I put together a spreadsheet for a couple of friends calculating how much cryonics costs, and I figured I'd publish it here in case it's useful for anyone else. I can't promise that these numbers are perfect, but this should help you get at least a rough handle on how much cryonics really costs.
Cryonics costs present value worksheet
Cryonics is usually funded by insurance. Two of the major cryonics companies in the US are Alcor and the Cryonics Institute (CI).
I assumed the annual insurance premium is 0.5% of the face value, which is about in line with what I was able to find in online illustrations for guaranteed universal life policies (a fairly cheap way to get an insurance policy guaranteed to stay in force, with a constant premium, as long as you make the payments), for young adults in excellent health. Quotes you receive may differ.
For any given plan, there's an up front fee and an annual fee. There's also an annual cost for maintaining a guaranteed life insurance policy. I calculated the total annual cost by adding a rough estimate of the annual life insurance premium to the annual fee. All these are in nominal terms. I used formulas so if you want to play around with the discount rate or expected # of years you'll be with CI you can see what that does to the cost estimates.
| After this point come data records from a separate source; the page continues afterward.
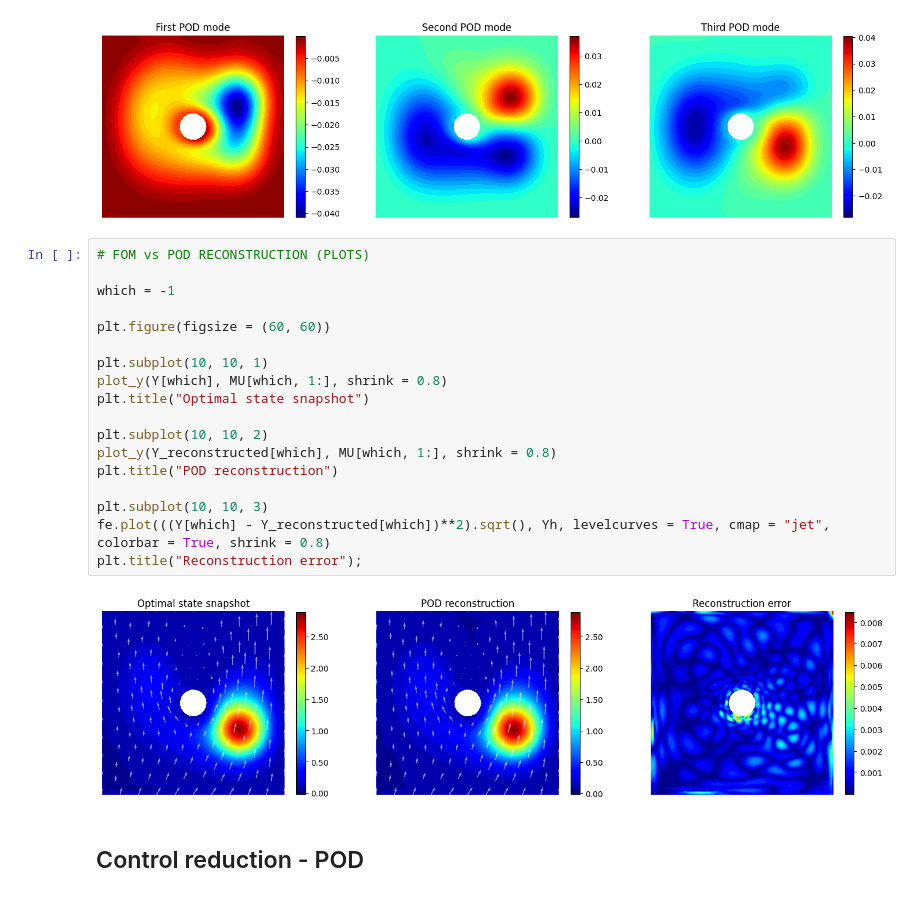
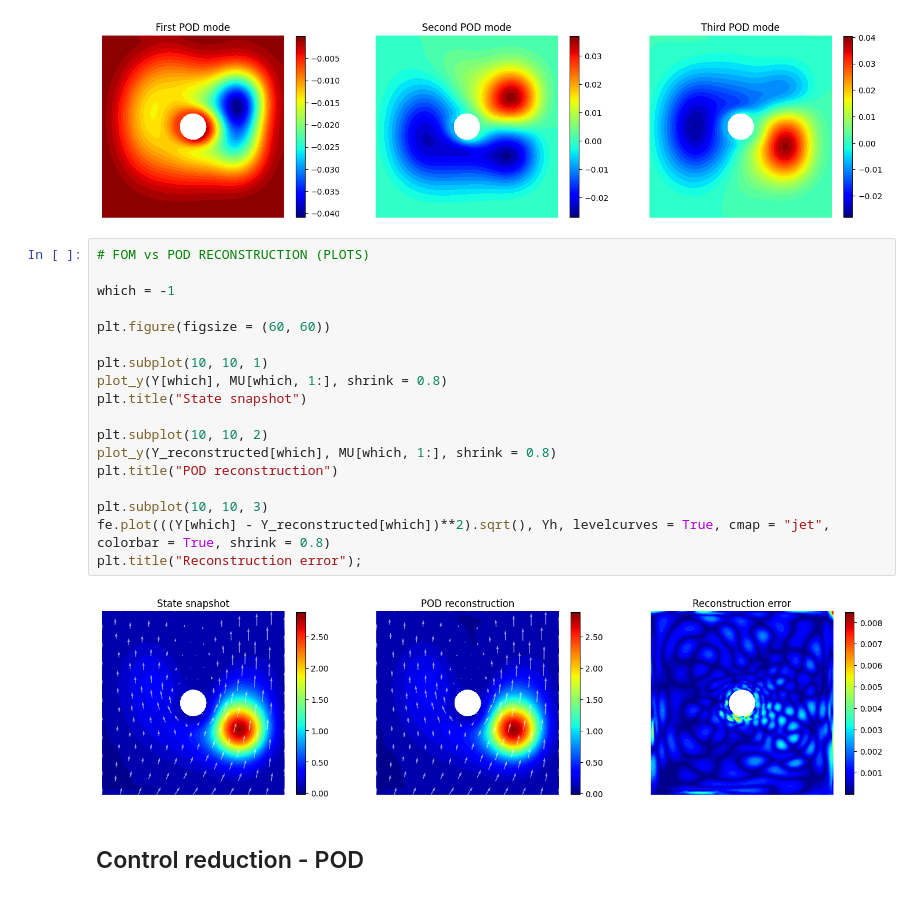
Before and after one commit to MatteoTomasetto/LatentFeedbackControl, a Jupyter notebook: OptimalTransportFluid.ipynb, the cells around one changed output. Cells and saved outputs as stored; diff of their text form.

```diff
--- a/OptimalTransportFluid.ipynb
+++ b/OptimalTransportFluid.ipynb
@@ -489,23 +489,23 @@ fe.multiplot(plotlist, (10, 10), Yh, titles = ("First POD mode", "Second POD mod
 # %%
 # FOM vs POD RECONSTRUCTION (PLOTS)
 
 which = -1
 
 plt.figure(figsize = (60, 60))
 
 plt.subplot(10, 10, 1)
 plot_y(Y[which], MU[which, 1:], shrink = 0.8)
-plt.title("Optimal state snapshot")
+plt.title("State snapshot")
 
 plt.subplot(10, 10, 2)
 plot_y(Y_reconstructed[which], MU[which, 1:], shrink = 0.8)
 plt.title("POD reconstruction")
 
 plt.subplot(10, 10, 3)
 fe.plot(((Y[which] - Y_reconstructed[which])**2).sqrt(), Yh, levelcurves = True, cmap = "jet", colorbar = True, shrink = 0.8)
 plt.title("Reconstruction error");
 # %% [output]
-[figure, old version]
+[figure, new version]
 # %% [markdown]
 ## Control reduction - POD
 # %%
```
Also changed, not shown: parts of 14 cells of this notebook, 1 other file.
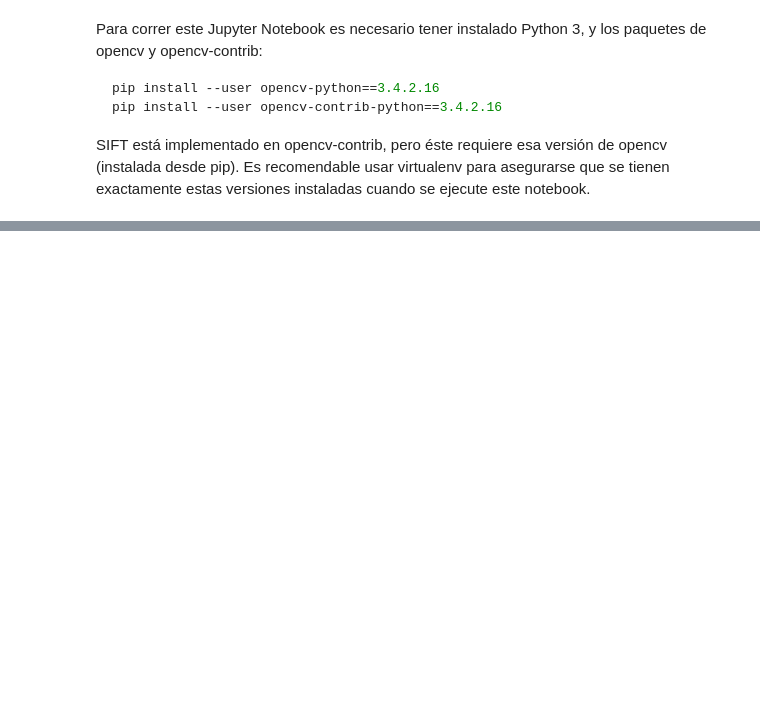
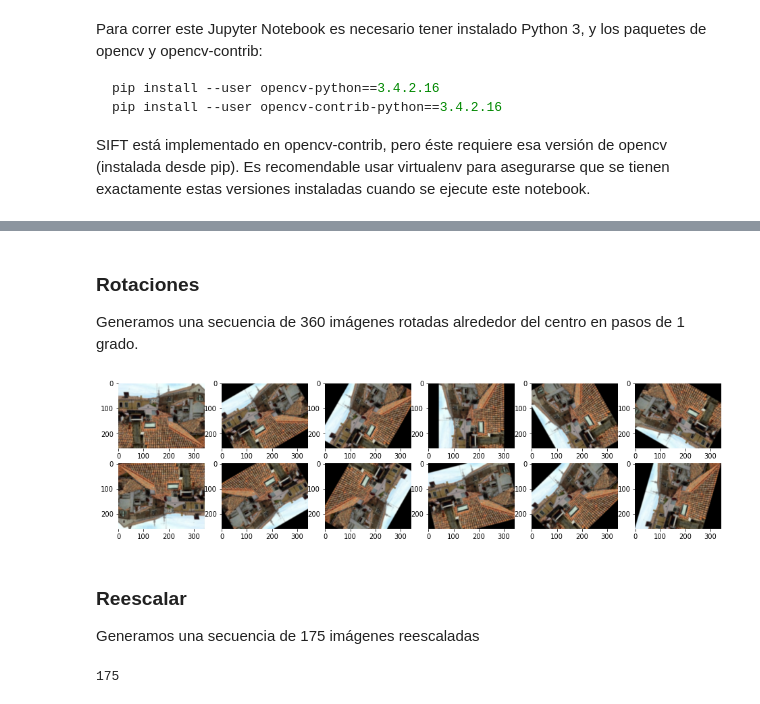
Before and after one commit to munshkr/vc-2018-2c, a Jupyter notebook: practicas/P7_SIFT.ipynb, the cells around one changed output, grey strips where cells are left out. Drawn from its saved outputs; the diff is of its cells as text; code cells hidden in the pictures; blank space fills up the shorter version.

```diff
--- a/practicas/P7_SIFT.ipynb
+++ b/practicas/P7_SIFT.ipynb
@@ -35,0 +57,34 @@ print("# kps: {}, descriptors: {}".format(len(kps), descs.shape))
+# %%
+def plot_multiple(images, rows=2, cols=6):
+    plt.figure(figsize=(16, 4))
+    img_range = np.linspace(0, len(images), num=rows*cols, endpoint=False, dtype=np.uint8)
+    for i, j in enumerate(img_range):
+        ax = plt.subplot(rows, cols, i + 1, frameon=False)
+        imshow(images[j], ax=ax)
+# %% [markdown]
+### Rotaciones
+
+Generamos una secuencia de 360 imágenes rotadas alrededor del centro en pasos de 1 grado.
+# %%
+def rotate(image, angle, center=None, scale=1.0):
+    h, w = image.shape[:2]
+
+    # If the center is None,
+    # initialize it as the center of the image.
+    if center is None:
+        center = (w // 2, h // 2)
+
+    M = cv2.getRotationMatrix2D(center, angle, scale)
+    rotated = cv2.warpAffine(image, M, (w, h))
+
+    return rotated
+# %%
+rotated_images = [rotate(img, angle) for angle in range(360)]
+# %%
+plot_multiple(rotated_images)
+# %% [output]
+[figure, added]
+# %% [markdown]
+### Reescalar
+
+Generamos una secuencia de 175 imágenes reescaladas
@@ -35,0 +96,4 @@ print("# kps: {}, descriptors: {}".format(len(kps), descs.shape))
+# %%
+len(s_range)
+# %% [output]
+175
```
Also changed, not shown: parts of 35 cells of this notebook.
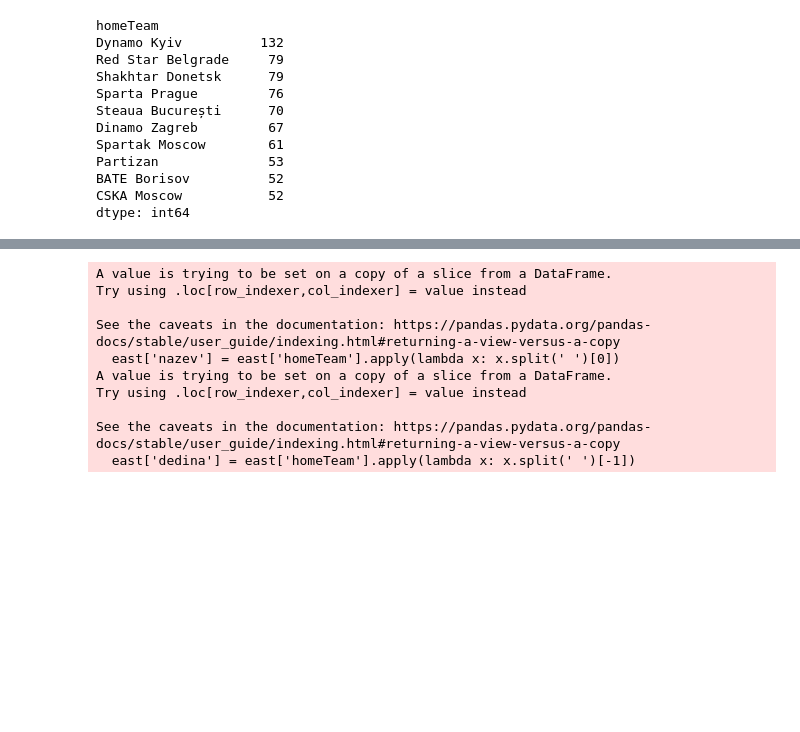
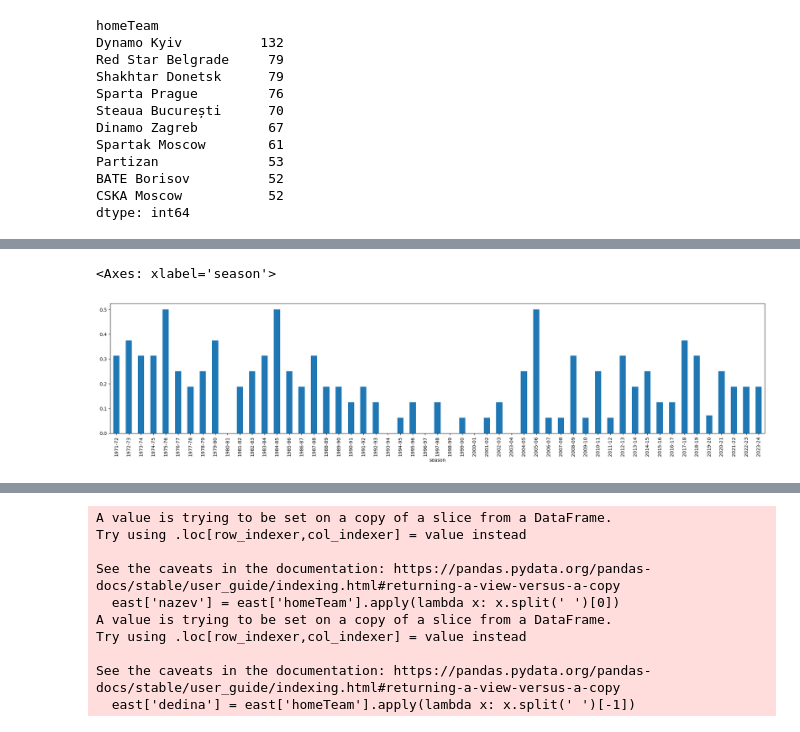
Before and after one commit to DataRozhlas/evropske-pohary, a Jupyter notebook: 102_EE_second_take.ipynb, the cells around one changed output, grey strips where cells are left out. Cells and saved outputs as stored; diff of their text form; code cells hidden in the pictures; blank space fills up the shorter version.

```diff
--- a/102_EE_second_take.ipynb
+++ b/102_EE_second_take.ipynb
@@ -245,0 +308,5 @@ east.groupby('homeTeam').size().nlargest(10000).index.to_list()
+# %%
+pd.Series(east[(east['competition'] == 'EL') & (east['remaining_teams_count'] <= 16)].groupby('season')['homeTeam'].nunique() / df[(df['competition'] == 'EL') & (df['remaining_teams_count'] <= 16)].groupby('season')['homeTeam'].nunique()).plot.bar(figsize=(25,5))
+# %% [output]
+<Axes: xlabel='season'>
+[figure, added]
```
Also changed, not shown: parts of 81 cells of this notebook, 9 other files.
Cost estimates are all in present value terms (i.e. what it would be worth if you paid for it with a lump sum today). I don't try to take into account the possibility that membership costs might increase. The present values are for ease of direct comparison, and they're using an 8% annual discount rate - you can adjust it if you open the spreadsheet in Excel to see what the PV costs are like under different assumptions.
With CI, you can have either a lifetime membership (pay fees up front) or an annual membership (pay an application fee and then an annual fee). You can also choose to finance standby service (where they pick you up and transport you cold if you die unexpectedly) through Suspended Animation (SA) - this is done through insurance, and just means you need to take out more insurance. All CI cryopreservations are whole-body.
Alcor doesn't let you not get standby service, but you can either finance it through their annual CMS fee, or by adding $20k to your insurance coverage. For Alcor, you can choose between cheaper (and usually slightly more technically advanced) neuropreservation, or whole-body cryonics.
Is there an order-of-magnitude difference in the services provided, or only in the costs?
The services provided appear pretty similar, but it's easy to imagine that even an apparently small difference in quality could matter quite a lot. Overall I'm pretty uncertain how to evaluate the different services.